(Revision tracking records)
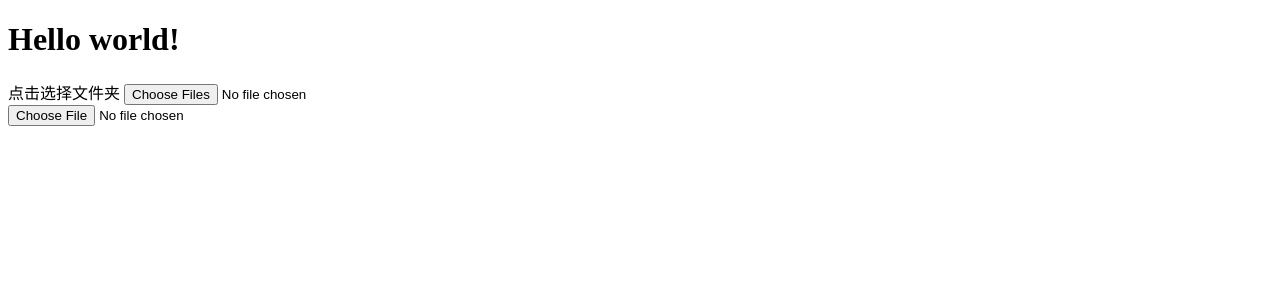
Repository: cjl1828103646/G25
Page: sqsx1/WebContent/index.html
An editor plug-in stored every save of this project. The page is shown before and after the next save, followed by the edit.
The browser window is 1280 px wide. The pictures show the whole page.

Above is the page before, as saved 2023-06-26 15:47:54.

### sqsx1/WebContent/index.html
<!DOCTYPE html>
<html>
<head>
<meta charset="UTF-8">
<title>Insert title here</title>
</head>
<body>
<h1>Hello world!</h1>
<div style="margin-top: 20px">
  <label for="upload-directory">点击选择文件夹</label>
  <input
    title="点击选择文件夹"
    id="upload-directory"
    multiple=""
    webkitdirectory=""
    accept="*/*"
    type="file"
    name="html5uploader"
  />
</div>
<input type="file" id="myFile">
<script src="src/jquery.min.js"></script>
<script src="src/index.js"></script>
<script src="src/index2.js"></script>
</body>
</html>

### sqsx1/WebContent/src/index.js
// 选择文件夹
document.querySelector('#upload-directory').addEventListener('input', function (event) {
  for (let file of event.target.files) {
    console.log(file)
    // 属性 webkitRelativePath 有值
  }
})

var input = document.getElementById("myFile");
input.addEventListener("change", function() {
  var file = input.files[0];
  var reader = new FileReader();
  reader.onload = function(e) {
    console.log("File path: " + file.path); // 完整路径
  };
  reader.readAsDataURL(file);
}, false);

### sqsx1/WebContent/src/index2.js
		function browseFolder() {
		    try {
		        var Message = "\u8bf7\u9009\u62e9\u6587\u4ef6\u5939"; //选择框提示信息
		        var Shell = new ActiveXObject("Shell.Application");
		        var Folder = Shell.BrowseForFolder(0, Message, 64, 17); //起始目录为：我的电脑
		        //var Folder = Shell.BrowseForFolder(0, Message, 0); //起始目录为：桌面
		        if (Folder != null) {
		            Folder = Folder.items(); // 返回 FolderItems 对象
		            Folder = Folder.item(); // 返回 Folderitem 对象
		            Folder = Folder.Path; // 返回路径
		            if (Folder.charAt(Folder.length - 1) != "\\") {
		                Folder = Folder + "\\";
		            }
		            document.getElementById("savePath").value = Folder;
		            return Folder;
		        }
		    }
		    catch (e) {
		        alert(e.message);
		    }
		}

Loaded but not shown: sqsx1/WebContent/src/jquery.min.js (library)

After the next save:
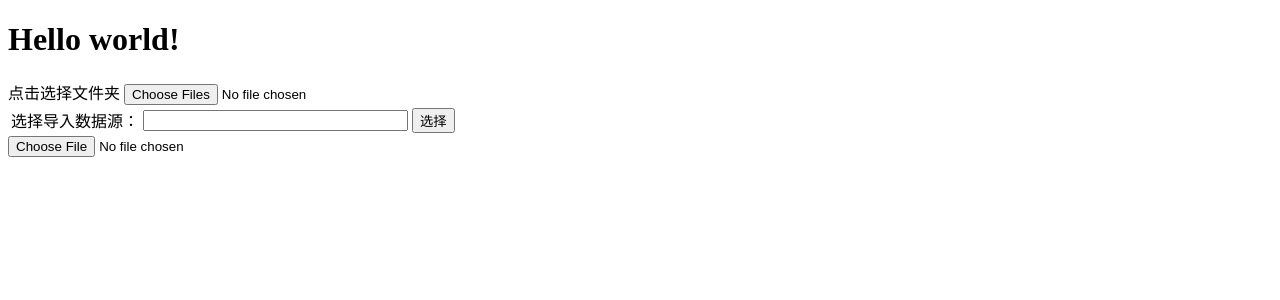
Saved 56 s later.
--- a/sqsx1/WebContent/index.html
+++ b/sqsx1/WebContent/index.html
@@ -18,9 +18,15 @@
     name="html5uploader"
   />
 </div>
+	<table>
+	  	<tr>
+	    	<td>选择导入数据源：</td>
+	    	<td><input id="savePath" type="text" name="path" size="30"></td>
+	    	<td><input type=button value="选择" onclick="browseFolder()"></td>
+	  	</tr>
+	</table>
 <input type="file" id="myFile">
 <script src="src/jquery.min.js"></script>
-<script src="src/index.js"></script>
 <script src="src/index2.js"></script>
 </body>
 </html>

After the 6 saves that followed:
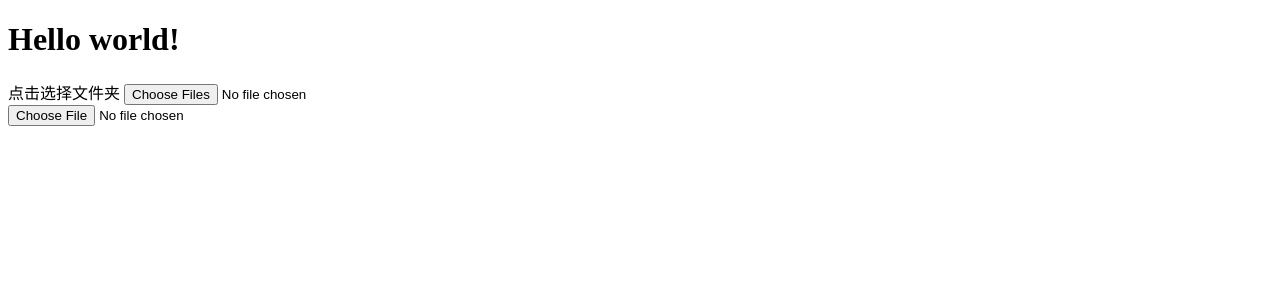
The 6 saves are shown as one change because 5 left the picture as it was.
The last was saved 8 min 32 s later.
--- a/sqsx1/WebContent/index.html
+++ b/sqsx1/WebContent/index.html
@@ -18,15 +18,10 @@
     name="html5uploader"
   />
 </div>
-	<table>
-	  	<tr>
-	    	<td>选择导入数据源：</td>
-	    	<td><input id="savePath" type="text" name="path" size="30"></td>
-	    	<td><input type=button value="选择" onclick="browseFolder()"></td>
-	  	</tr>
-	</table>
+
 <input type="file" id="myFile">
 <script src="src/jquery.min.js"></script>
-<script src="src/index2.js"></script>
+<script src="src/index.js"></script>
+
 </body>
 </html>
--- a/sqsx1/WebContent/src/index2.js
+++ b/sqsx1/WebContent/src/index2.js
@@ -1,4 +1,5 @@
-		function browseFolder() {
+
+function browseFolder() {
 		    try {
 		        var Message = "\u8bf7\u9009\u62e9\u6587\u4ef6\u5939"; //选择框提示信息
 		        var Shell = new ActiveXObject("Shell.Application");
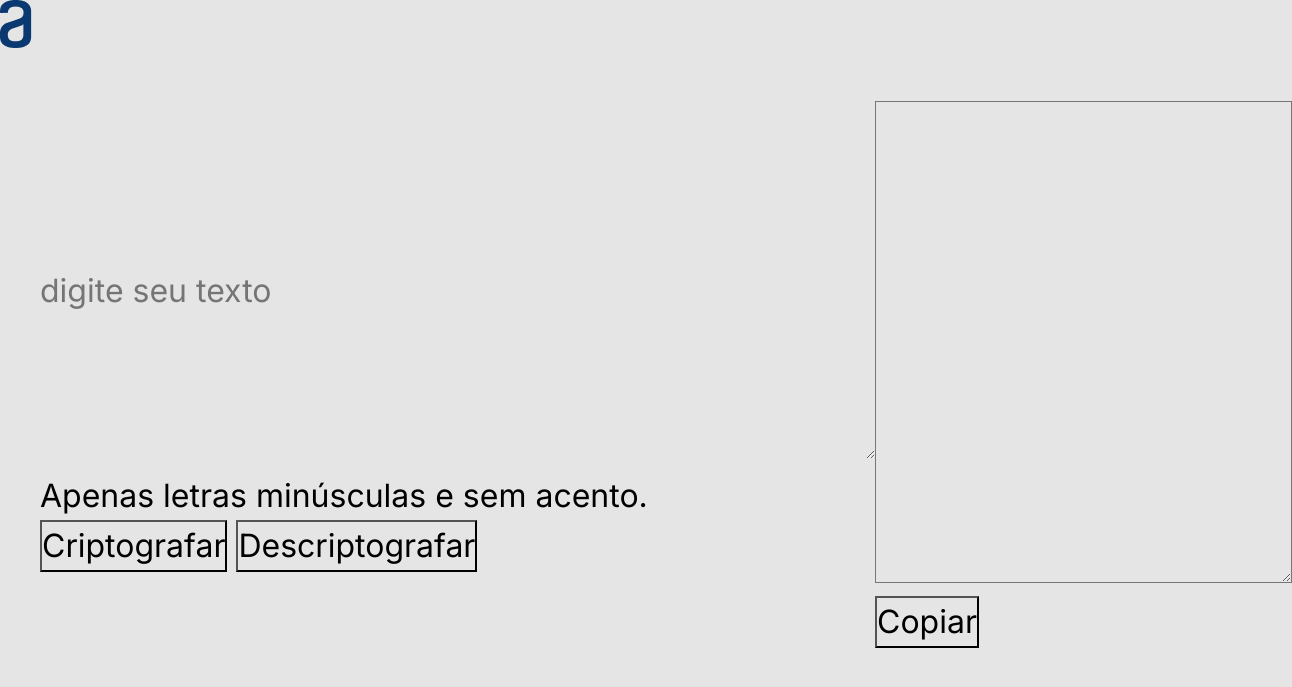
Repository: guilhermecardoso93/decodificador-texto
Page: index.html
The author's editor kept a copy of each file at every save. The page is drawn from the files as they stood at one save, then again after the next save.
The browser window is 1280 px wide. The page is 1292 px wide, so the pictures cover 1292 px, including what lies to the right of the window. The pictures show the whole page.

Above is the page before, as saved 2024-02-28 19:15:01.

After the next save:
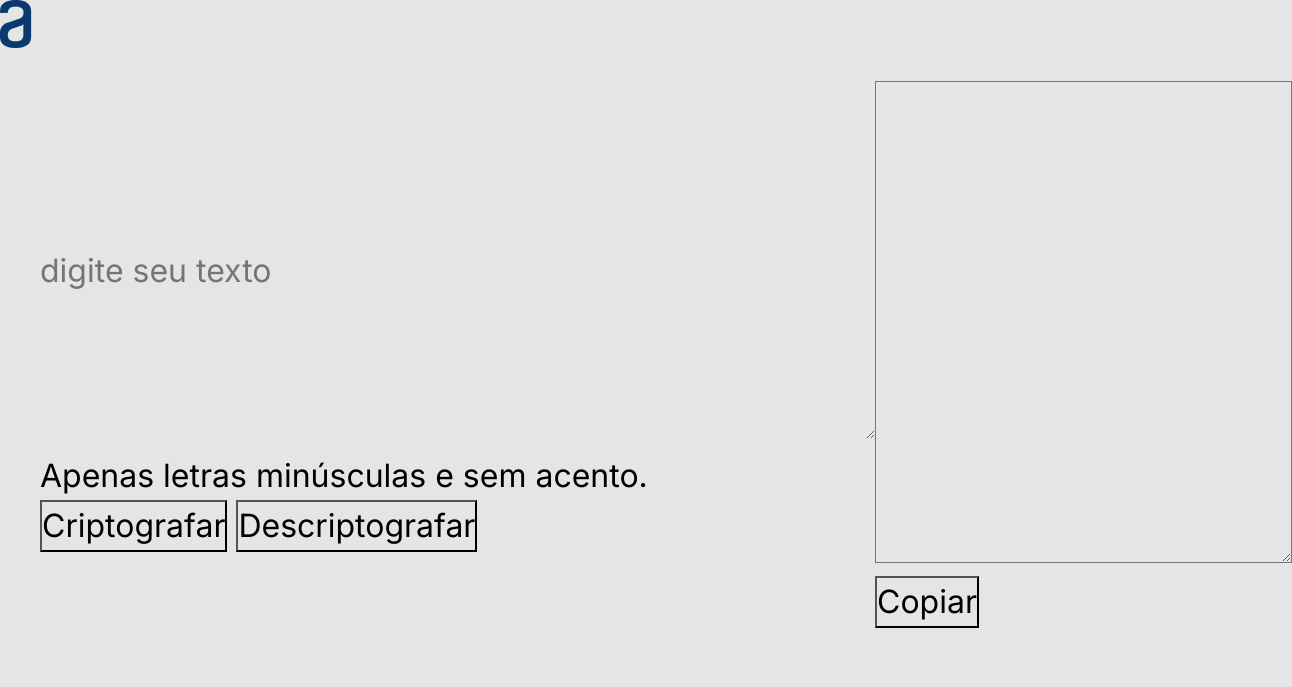
Saved 10 s later.
--- a/style.css
+++ b/style.css
@@ -20,7 +20,8 @@ main {
   display: flex;
   align-items: center;
   justify-content: space-between;
-  margin: 40px;
+  margin-left: 20px;
+  padding: 20px;
 }
 
 .text-area {
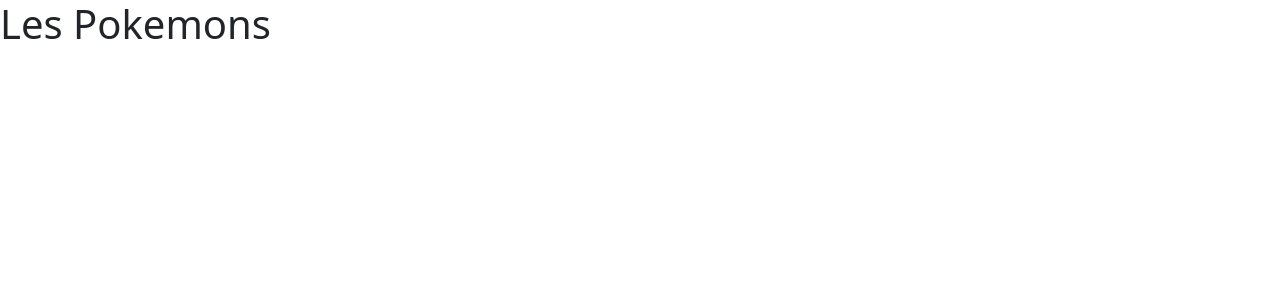
Repository: Coumba25040/coumbaProjet
Page: exoGPT/exo2fetch.html
These files come from the project's save history. The page is drawn as it stood at one moment and after the next save; the edit follows.
The browser window is 1280 px wide. The pictures show the whole page.
The page's requests for data from a server got no answer.

Above is the page before, as saved 2025-08-24 19:50:25.

### exoGPT/exo2fetch.html
<!DOCTYPE html>
<html lang="en">
<head>
    <meta charset="UTF-8">
    <meta name="viewport" content="width=device-width, initial-scale=1.0">
    <title>Document</title>
    <link href="https://cdn.jsdelivr.net/npm/bootstrap@5.3.7/dist/css/bootstrap.min.css" rel="stylesheet" integrity="sha384-LN+7fdVzj6u52u30Kp6M/trliBMCMKTyK833zpbD+pXdCLuTusPj697FH4R/5mcr" crossorigin="anonymous">
    <link rel="stylesheet" href="styleApi.css">
</head>
<body>
    <h1>Les Pokemons</h1>
    <div id="pokemonContainer">

    </div>
    <script src="exo2fetch.js"></script>
</body>
</html>

### exoGPT/styleApi.css
#pokemonContainer{
    display: flex;
    flex-wrap: wrap;
    justify-content: center;


}

.pokemon{
    margin: 20px;

}

### exoGPT/exo2fetch.js

function afficherPokemon(){
    fetch('https://pokebuildapi.fr/api/v1/pokemon/limit/10')
        .then(r => {
            if(!r.ok){
                throw new Error('Erreur de réseau')
            }
            return r.json()
        })
        .then(posts =>{
            console.log(posts)
            const pokemonContainer = document.getElementById('pokemonContainer')

            pokemonContainer.innerHTML = ''
            posts.forEach(post => {
                const pokemon = document.createElement('div')
                pokemon.classList.add('pokemon')

                pokemon.innerHTML += `<div class="card" style="width: 1rem;">
                <img src="${post.image}" class="card-img-top" alt="pokemon">
                <div class="card-body">
                    <h5 class="card-title">${post.name}</h5>
                    <p class="card-text">Nombre d'attaque : ${post.stats.attack}</p>
                    <p class="card-text">Défense : ${post.stats.defense}</p>
                    <p class="card-text">HP : ${post.stats.HP}</p>
                </div>
                </div>`

                pokemonContainer.appendChild(pokemon)
            });
        })
        .catch(error => {
            console.log('Erreur :', error)
        })
}
afficherPokemon()

After the next save:
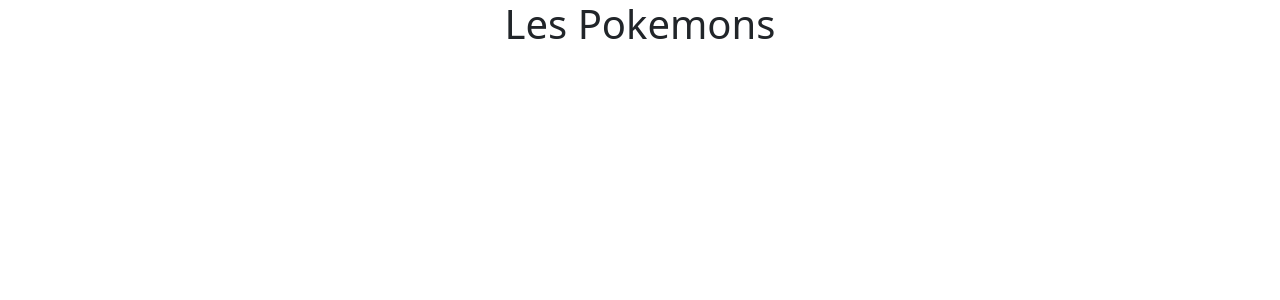
Saved 61 s later.
--- a/exoGPT/styleApi.css
+++ b/exoGPT/styleApi.css
@@ -10,3 +10,8 @@
     margin: 20px;
 
 }
+
+h1{
+    display: flex;
+    justify-content: center;
+}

• [Required action]:
Using the records above, report each line with the string "margin".

• [Task result]:
<div style="margin-top: 20px">
-  margin: 40px;
+  margin-left: 20px;
    margin: 20px;
     margin: 20px;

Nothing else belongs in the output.